§ **Task goal**
Look through the entries below for the string "onchange", and copy each line where it is found.

─── Material for this exercise

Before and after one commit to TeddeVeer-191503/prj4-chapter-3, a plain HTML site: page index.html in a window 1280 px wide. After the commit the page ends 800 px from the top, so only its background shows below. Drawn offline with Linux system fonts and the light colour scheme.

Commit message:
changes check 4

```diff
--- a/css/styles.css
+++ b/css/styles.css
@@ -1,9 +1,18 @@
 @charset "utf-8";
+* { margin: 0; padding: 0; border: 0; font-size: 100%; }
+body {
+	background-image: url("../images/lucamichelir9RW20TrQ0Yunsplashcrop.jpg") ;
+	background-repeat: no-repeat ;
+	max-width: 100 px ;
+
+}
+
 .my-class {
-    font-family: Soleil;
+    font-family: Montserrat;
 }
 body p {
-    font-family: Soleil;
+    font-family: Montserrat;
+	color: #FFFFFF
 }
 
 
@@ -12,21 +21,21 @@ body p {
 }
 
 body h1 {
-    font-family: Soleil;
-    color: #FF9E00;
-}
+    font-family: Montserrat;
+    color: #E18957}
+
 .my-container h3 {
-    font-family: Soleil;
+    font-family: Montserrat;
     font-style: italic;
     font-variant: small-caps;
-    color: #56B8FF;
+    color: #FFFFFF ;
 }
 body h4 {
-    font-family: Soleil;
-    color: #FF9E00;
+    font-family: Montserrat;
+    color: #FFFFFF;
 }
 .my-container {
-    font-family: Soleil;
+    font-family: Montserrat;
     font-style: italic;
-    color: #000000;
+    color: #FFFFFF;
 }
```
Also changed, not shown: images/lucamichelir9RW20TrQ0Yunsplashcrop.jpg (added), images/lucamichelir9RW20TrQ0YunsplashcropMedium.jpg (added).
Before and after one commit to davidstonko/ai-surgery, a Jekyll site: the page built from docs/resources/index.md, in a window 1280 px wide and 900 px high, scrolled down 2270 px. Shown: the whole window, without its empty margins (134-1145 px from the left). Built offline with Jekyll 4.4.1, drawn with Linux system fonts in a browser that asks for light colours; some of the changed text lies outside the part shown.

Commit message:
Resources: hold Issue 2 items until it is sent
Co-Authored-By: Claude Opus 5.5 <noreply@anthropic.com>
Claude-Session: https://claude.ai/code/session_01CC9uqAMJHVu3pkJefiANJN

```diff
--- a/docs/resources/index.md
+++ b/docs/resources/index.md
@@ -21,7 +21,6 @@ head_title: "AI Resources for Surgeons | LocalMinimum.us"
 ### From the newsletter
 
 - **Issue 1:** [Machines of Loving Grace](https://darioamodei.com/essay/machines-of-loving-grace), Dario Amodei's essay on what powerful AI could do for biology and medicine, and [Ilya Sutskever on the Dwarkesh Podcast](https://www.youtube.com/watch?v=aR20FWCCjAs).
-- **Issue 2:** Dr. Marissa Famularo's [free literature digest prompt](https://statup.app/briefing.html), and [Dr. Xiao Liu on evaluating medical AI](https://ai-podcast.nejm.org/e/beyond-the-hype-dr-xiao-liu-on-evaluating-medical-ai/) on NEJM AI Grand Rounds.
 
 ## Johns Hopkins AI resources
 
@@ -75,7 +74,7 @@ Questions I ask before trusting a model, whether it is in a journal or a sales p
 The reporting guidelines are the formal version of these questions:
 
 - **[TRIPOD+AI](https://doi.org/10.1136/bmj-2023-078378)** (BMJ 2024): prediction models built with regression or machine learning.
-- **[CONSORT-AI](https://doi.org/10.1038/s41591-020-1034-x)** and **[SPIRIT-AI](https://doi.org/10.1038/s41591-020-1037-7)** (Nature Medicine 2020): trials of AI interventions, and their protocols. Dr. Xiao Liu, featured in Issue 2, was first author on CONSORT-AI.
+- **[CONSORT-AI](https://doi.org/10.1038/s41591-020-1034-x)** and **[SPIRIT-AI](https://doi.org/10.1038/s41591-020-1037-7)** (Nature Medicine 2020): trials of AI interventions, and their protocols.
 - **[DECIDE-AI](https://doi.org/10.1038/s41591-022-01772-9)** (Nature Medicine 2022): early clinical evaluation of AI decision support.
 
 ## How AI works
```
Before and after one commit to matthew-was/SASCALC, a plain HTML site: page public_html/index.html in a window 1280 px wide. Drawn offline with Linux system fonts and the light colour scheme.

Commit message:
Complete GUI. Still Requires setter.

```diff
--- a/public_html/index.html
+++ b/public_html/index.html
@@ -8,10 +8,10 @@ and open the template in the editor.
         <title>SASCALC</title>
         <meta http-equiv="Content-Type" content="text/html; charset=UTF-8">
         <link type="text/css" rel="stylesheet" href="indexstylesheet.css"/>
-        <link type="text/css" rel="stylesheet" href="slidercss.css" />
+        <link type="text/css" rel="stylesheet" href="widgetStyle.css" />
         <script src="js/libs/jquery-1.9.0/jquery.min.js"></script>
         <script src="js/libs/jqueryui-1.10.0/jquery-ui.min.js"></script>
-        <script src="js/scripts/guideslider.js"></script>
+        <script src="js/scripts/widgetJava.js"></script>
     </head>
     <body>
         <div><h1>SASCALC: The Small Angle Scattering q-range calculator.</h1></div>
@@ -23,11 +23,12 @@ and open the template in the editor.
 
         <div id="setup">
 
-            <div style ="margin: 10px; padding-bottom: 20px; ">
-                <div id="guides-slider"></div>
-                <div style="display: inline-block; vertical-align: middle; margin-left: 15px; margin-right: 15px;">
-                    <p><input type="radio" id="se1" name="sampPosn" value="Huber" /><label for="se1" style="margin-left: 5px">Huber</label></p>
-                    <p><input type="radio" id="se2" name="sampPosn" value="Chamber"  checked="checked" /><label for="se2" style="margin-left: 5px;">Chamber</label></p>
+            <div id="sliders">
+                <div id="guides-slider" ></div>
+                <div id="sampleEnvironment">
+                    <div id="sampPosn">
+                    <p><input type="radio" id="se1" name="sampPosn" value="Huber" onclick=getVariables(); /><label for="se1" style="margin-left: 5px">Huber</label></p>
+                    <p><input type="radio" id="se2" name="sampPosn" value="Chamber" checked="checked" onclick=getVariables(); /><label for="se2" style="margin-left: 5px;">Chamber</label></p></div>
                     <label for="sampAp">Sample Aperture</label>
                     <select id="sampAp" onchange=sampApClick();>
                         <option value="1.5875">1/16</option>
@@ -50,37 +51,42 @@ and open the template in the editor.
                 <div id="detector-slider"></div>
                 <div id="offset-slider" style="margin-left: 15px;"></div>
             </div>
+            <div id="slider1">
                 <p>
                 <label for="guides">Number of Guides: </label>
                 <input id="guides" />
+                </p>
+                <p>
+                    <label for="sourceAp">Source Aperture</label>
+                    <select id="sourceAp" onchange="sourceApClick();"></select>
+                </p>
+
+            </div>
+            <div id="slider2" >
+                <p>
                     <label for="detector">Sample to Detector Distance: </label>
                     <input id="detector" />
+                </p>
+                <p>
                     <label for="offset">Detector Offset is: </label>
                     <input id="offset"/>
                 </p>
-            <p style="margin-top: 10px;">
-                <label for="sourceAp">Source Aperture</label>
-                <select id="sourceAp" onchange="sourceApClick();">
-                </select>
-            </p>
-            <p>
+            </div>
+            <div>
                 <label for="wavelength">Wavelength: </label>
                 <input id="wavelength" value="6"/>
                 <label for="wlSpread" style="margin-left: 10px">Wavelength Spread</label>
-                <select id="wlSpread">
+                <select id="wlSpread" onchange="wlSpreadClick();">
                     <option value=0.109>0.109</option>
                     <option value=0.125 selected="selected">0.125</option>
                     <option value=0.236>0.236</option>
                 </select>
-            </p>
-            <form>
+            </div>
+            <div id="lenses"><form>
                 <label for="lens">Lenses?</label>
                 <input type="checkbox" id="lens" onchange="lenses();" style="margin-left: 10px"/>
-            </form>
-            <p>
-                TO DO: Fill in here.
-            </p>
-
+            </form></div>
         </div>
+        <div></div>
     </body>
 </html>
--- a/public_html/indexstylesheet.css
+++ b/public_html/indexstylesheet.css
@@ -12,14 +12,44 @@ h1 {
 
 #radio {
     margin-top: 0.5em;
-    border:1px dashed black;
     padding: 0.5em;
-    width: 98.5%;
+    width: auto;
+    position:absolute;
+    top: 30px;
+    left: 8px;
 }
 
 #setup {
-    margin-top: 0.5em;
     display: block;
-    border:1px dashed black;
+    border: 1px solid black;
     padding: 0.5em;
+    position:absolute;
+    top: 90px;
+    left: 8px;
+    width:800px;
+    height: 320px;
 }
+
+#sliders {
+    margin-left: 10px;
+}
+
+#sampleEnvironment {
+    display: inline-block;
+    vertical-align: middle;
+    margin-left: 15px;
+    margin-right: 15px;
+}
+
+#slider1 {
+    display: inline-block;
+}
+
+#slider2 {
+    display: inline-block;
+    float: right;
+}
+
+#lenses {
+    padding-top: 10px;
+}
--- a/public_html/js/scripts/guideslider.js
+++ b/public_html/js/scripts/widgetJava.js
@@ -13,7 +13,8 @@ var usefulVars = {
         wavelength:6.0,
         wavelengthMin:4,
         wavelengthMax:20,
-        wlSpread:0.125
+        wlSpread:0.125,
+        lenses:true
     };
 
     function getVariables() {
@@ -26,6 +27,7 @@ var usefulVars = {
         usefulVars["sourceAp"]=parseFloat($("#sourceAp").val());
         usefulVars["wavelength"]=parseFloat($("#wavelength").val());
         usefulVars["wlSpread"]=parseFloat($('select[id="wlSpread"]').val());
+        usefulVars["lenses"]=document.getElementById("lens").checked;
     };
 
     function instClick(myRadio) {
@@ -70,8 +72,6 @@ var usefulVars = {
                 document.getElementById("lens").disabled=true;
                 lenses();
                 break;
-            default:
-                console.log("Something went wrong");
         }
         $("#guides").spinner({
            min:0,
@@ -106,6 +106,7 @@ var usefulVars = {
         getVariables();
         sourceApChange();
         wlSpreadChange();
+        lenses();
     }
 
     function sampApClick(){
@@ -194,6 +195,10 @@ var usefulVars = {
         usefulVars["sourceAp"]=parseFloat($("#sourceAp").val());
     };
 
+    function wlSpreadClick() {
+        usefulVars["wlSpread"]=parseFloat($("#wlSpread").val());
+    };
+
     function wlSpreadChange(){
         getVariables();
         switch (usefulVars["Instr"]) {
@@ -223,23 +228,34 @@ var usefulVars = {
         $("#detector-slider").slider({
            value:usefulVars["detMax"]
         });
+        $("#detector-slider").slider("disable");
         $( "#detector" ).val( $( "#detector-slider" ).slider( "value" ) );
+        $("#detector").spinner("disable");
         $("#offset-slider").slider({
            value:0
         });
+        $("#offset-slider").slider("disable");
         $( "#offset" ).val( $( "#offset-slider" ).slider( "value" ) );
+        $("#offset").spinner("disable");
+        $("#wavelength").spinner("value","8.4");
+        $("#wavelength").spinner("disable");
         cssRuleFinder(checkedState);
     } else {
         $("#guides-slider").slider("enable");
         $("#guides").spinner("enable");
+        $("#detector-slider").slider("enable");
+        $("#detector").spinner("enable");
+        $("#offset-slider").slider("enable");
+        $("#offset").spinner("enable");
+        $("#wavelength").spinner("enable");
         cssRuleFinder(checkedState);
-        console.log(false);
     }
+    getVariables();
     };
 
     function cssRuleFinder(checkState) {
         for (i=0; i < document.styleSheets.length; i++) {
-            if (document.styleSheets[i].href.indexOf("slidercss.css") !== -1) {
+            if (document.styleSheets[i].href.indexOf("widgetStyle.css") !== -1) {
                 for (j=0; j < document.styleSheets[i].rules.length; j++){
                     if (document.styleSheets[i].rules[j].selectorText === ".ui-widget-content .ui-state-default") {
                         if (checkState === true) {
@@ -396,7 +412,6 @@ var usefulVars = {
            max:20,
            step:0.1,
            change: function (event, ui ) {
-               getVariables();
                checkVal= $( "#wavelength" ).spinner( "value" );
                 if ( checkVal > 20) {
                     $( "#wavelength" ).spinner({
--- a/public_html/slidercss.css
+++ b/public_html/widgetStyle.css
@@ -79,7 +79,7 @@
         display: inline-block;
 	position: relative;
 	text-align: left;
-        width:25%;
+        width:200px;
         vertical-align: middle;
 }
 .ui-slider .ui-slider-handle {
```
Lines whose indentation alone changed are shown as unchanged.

──────

§ **Solution for this exercise**
                     <select id="sampAp" onchange=sampApClick();>
+                    <select id="sourceAp" onchange="sourceApClick();"></select>
-                <select id="sourceAp" onchange="sourceApClick();">
+                <select id="wlSpread" onchange="wlSpreadClick();">
                 <input type="checkbox" id="lens" onchange="lenses();" style="margin-left: 10px"/>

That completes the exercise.